Most often the main factor in diagnosing delirium is recognizing that the symptoms happened relatively quickly after the person began a new medication, had an infection or a disease, used drugs or alcohol, etc. When an otherwise relatively normal functioning person suddenly becomes confused and displays the symptoms listed above delirium is often suspected. However, in elderly people who may already have cognitive problems, the diagnosis of delirium may be overlooked.
Causes of Delirium
There are many possible causes of delirium. The DSM-5 lists only a few of these, but they can include:
- Intoxication due to drugs or alcohol.
- Withdrawal from drugs or alcohol.
- Side effects due to medication use.
- Other medical conditions.
- More than one cause of symptoms that interacts with each other.
The potential happens for nearly any drug to cause delirium in elderly people or in people who have other medical conditions or mental disorders. Medical conditions that affect the person's metabolism such as infections, drug interactions, or problems with an individual's bodily regulation of hormones, neurotransmitters, etc. are common potential causes of delirium.
Although most sources report that delirium is short term, this is not always true. In some cases, people may have had delirium for only a few hours or a few days. In other cases, people may have had delirium for weeks to several months or more. In addition, many sources only describe the hyperactive type of delirium where the person is very active, agitated, or uncooperative with medical personnel. Delirium can also be hypoactive where the person is very sluggish, appears sleepy, and lacks energy. In some cases, people may have delirium that goes back and forth between hyperactivity and hypoactivity.
How Common Is Delirium?
According to the DSM-5, delirium is most common in people who are admitted to the hospital or who are in a hospital setting. Delirium occurs in:
- About 1%-2% of people living within the community, but may be as high as 14% in people over the age of 85.
- About 10%-30% of older people who are admitted to emergency room departments.
- About 6%-56% of everybody in a hospital.
- About 15%-53% of older people who are recovering from surgery.
- About 70%-87% of people in intensive care (particularly older people).
- As much as 60% of individuals living in nursing homes.
- And up to 83% of individuals who are nearing death.
Is Delirium Reversible?
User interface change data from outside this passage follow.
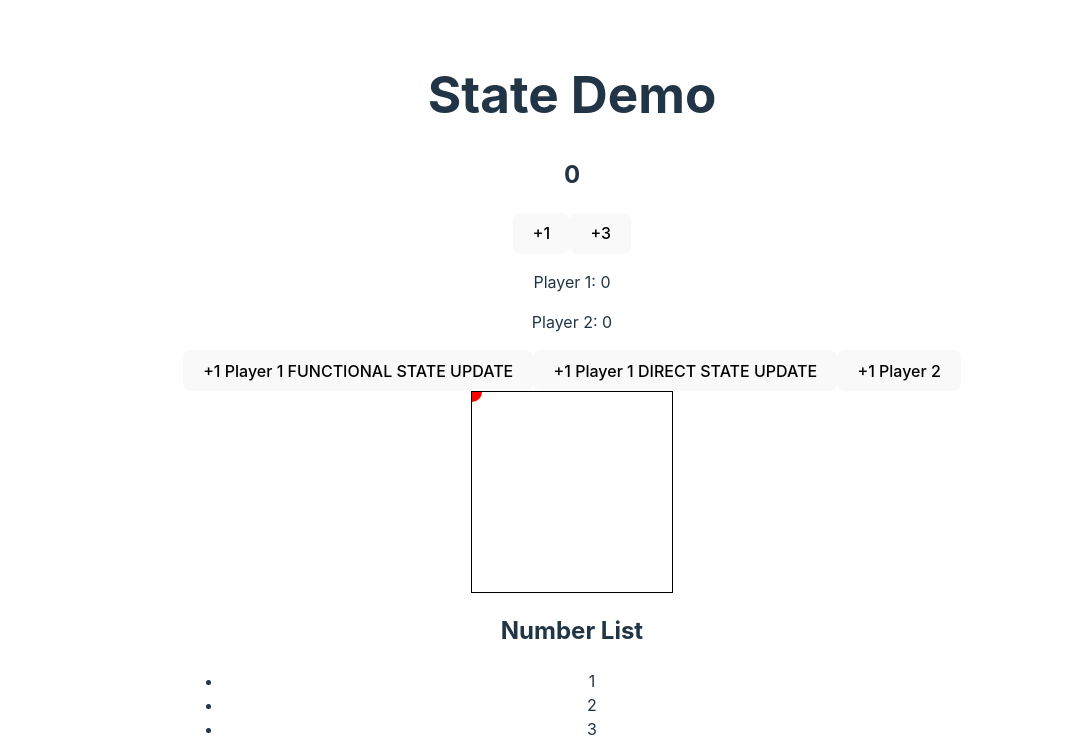
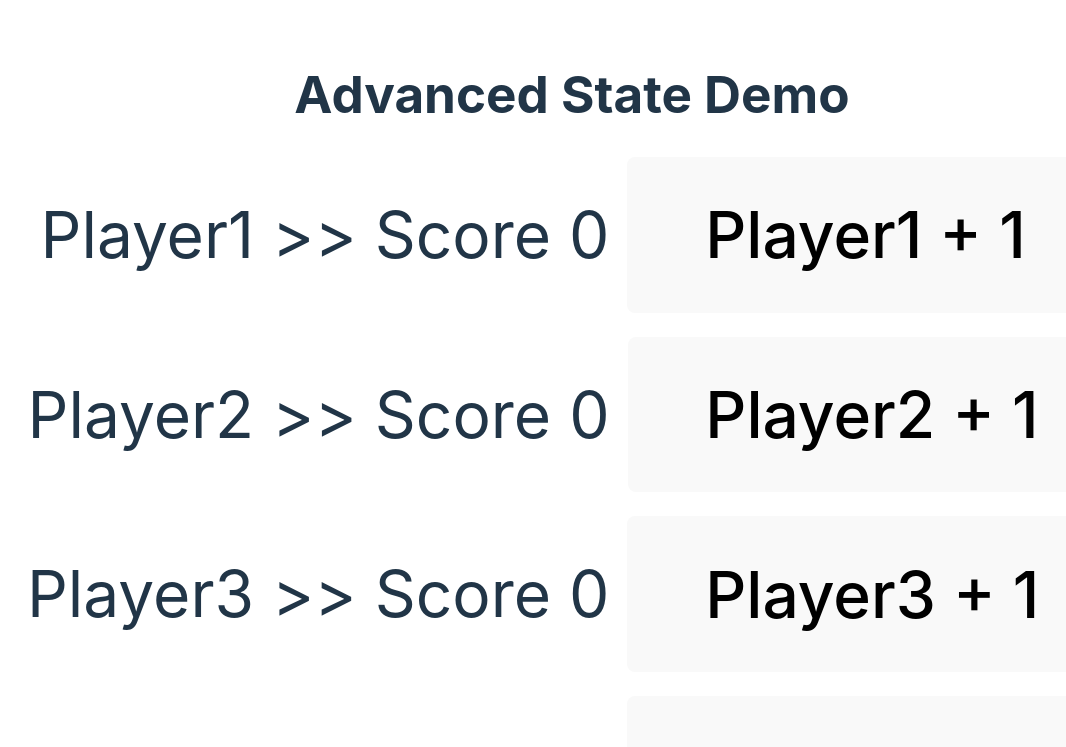
Before and after one commit to CodyCardinal/TWDB-React, a React (Vite) app in the folder AdvancedReact/: page / in a window 1280 px wide. Shown: the top 747 px of the page, without its empty margins (68-1134 px from the left). Built offline with nearby package versions, Linux system fonts and the light colour scheme.

Commit message:
Dynamic Score Keeper

```diff
--- a/AdvancedReact/src/App.jsx
+++ b/AdvancedReact/src/App.jsx
@@ -1,19 +1,21 @@
 import './App.css';
-import Counter from './Counter.jsx';
-import ScoreKeeper from './ScoreKeeper.jsx';
-import MovingDot from './MovingDot.jsx';
-import ListComponent from './ListComponent.jsx';
-import EmojiClicker from './EmojiClicker.jsx';
+// import Counter from './Counter.jsx';
+// import ScoreKeeper from './ScoreKeeper.jsx';
+// import MovingDot from './MovingDot.jsx';
+// import ListComponent from './ListComponent.jsx';
+// import EmojiClicker from './EmojiClicker.jsx';
+import PlayerScoreKeeper from './PlayerScoreKeeper.jsx';
 
 function App() {
   return (
     <>
-      <h1>State Demo</h1>
-      <Counter />
+      <h1>Advanced State Demo</h1>
+      {/* <Counter />
       <ScoreKeeper />
       <MovingDot />
       <ListComponent />
-      <EmojiClicker />
+      <EmojiClicker /> */}
+      <PlayerScoreKeeper numPlayers={4}/>
     </>
   )
 }
--- a/AdvancedReact/src/EmojiClicker.jsx
+++ b/AdvancedReact/src/EmojiClicker.jsx
@@ -18,7 +18,9 @@ export default function EmojiClicker() {
     return (
         <>
             {emojis.map((each) => (
-                <span onClick={() => deleteEmoji(each.id)} key={each.id} style={{ fontSize: "4rem" }}>{each.emoji}</span>
+                <span onClick={() => deleteEmoji(each.id)} key={each.id} style={{ fontSize: "4rem" }}>
+                    {each.emoji}
+                </span>
             ))}
             <div></div>
             <button onClick={addEmoji}>Add Emoji</button>
--- /dev/null
+++ b/AdvancedReact/src/PlayerScoreKeeper.jsx
@@ -0,0 +1,32 @@
+import { useState } from "react";
+
+export default function PlayerScoreKeeper({ numPlayers }) {
+    let playerArray = [];
+    for (let i = 1; i <= numPlayers; i += 1) {
+        let PlayerName = "Player".concat(i.toString());
+        playerArray.push({ "id": i, "name": PlayerName, "score": 0 });
+    }
+
+    const [players, setPlayers] = useState(playerArray);
+
+    const increaseScore = (id) => {
+        setPlayers((oldPlayers) =>
+            oldPlayers.map((player) =>
+                player.id === id ? { ...player, score: player.score + 1 } : player
+            )
+        );
+    };
+
+    return (
+        <>
+            {players.map((each) => (
+                <div key={each.id}>
+                    <span>
+                        <div style={{ fontSize: "4rem" }}>{each.name} &gt;&gt; Score {each.score} <button onClick={() => increaseScore(each.id)}>{each.name} + 1</button></div>
+                    </span>
+                    <br></br>
+                </div>
+            ))}
+        </>
+    );
+}
--- a/AdvancedReact/src/ScoreKeeper.jsx
+++ b/AdvancedReact/src/ScoreKeeper.jsx
@@ -1,26 +1,26 @@
 import { useState } from "react";
 
 export default function ScoreKeeper() {
-    const [scores, setScores] = useState({ p1Score: 0, p2Score: 0 });
+    const [scores, setScores] = useState({ Team1Score: 0, Team2Score: 0 });
 
-    function increaseP1ScoreDirectStateUpdate() {
-        const newScores = { ...scores, p1Score: scores.p1Score + 1 };
+    function increaseTeam1ScoreDirectStateUpdate() {
+        const newScores = { ...scores, Team1Score: scores.Team1Score + 1 };
         setScores(newScores);
     }
 
-    function increaseP1ScoreFunctionalStateUpdate() {
+    function increaseTeam1ScoreFunctionalStateUpdate() {
         setScores((oldScores) => ({
-            ...oldScores, p1Score: oldScores.p1Score + 1
+            ...oldScores, Team1Score: oldScores.Team1Score + 1
         }));
     }
 
     return (
         <div>
-            <p>Player 1: {scores.p1Score}</p>
-            <p>Player 2: {scores.p2Score}</p>
-            <button onClick={increaseP1ScoreFunctionalStateUpdate}>+1 Player 1 FUNCTIONAL STATE UPDATE</button>
-            <button onClick={increaseP1ScoreDirectStateUpdate}>+1 Player 1 DIRECT STATE UPDATE</button>
-            <button>+1 Player 2</button>
+            <p>Team 1: {scores.Team1Score}</p>
+            <p>Team 2: {scores.Team2Score}</p>
+            <button onClick={increaseTeam1ScoreFunctionalStateUpdate}>+1 Team 1 FUNCTIONAL STATE UPDATE</button>
+            <button onClick={increaseTeam1ScoreDirectStateUpdate}>+1 Team 1 DIRECT STATE UPDATE</button>
+            <button>+1 Team 2</button>
         </div>
     );
 }
```
Also changed, not shown: AdvancedReact/.eslintrc.cjs.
In a good number of cases the effects of delirium can be reversed to some extent. The cause of the person's delirium must be discovered, corrected, and then most often the symptoms of delirium will decrease. However, the effects of delirium may not always be fully reversible. If a person has had delirium for an extended period, this may have resulted in changes in the person's brain that cannot be completely reversed. The length of time a person has delirium is often related to the level of recovery that they will experience.
Other factors can also affect the symptoms of delirium. If a person suffers from delirium due to drugs or medication use, there may have been changes in the brain that do not fully reverse themselves once the drug has been discontinued. In many cases, people who have some form of dementia are extremely vulnerable to developing delirium. Even if the delirium is reversed, the person's dementia will not be reversed. People with dementia who are more vulnerable to delirium may be more vulnerable to damage to their brains because of having delirium.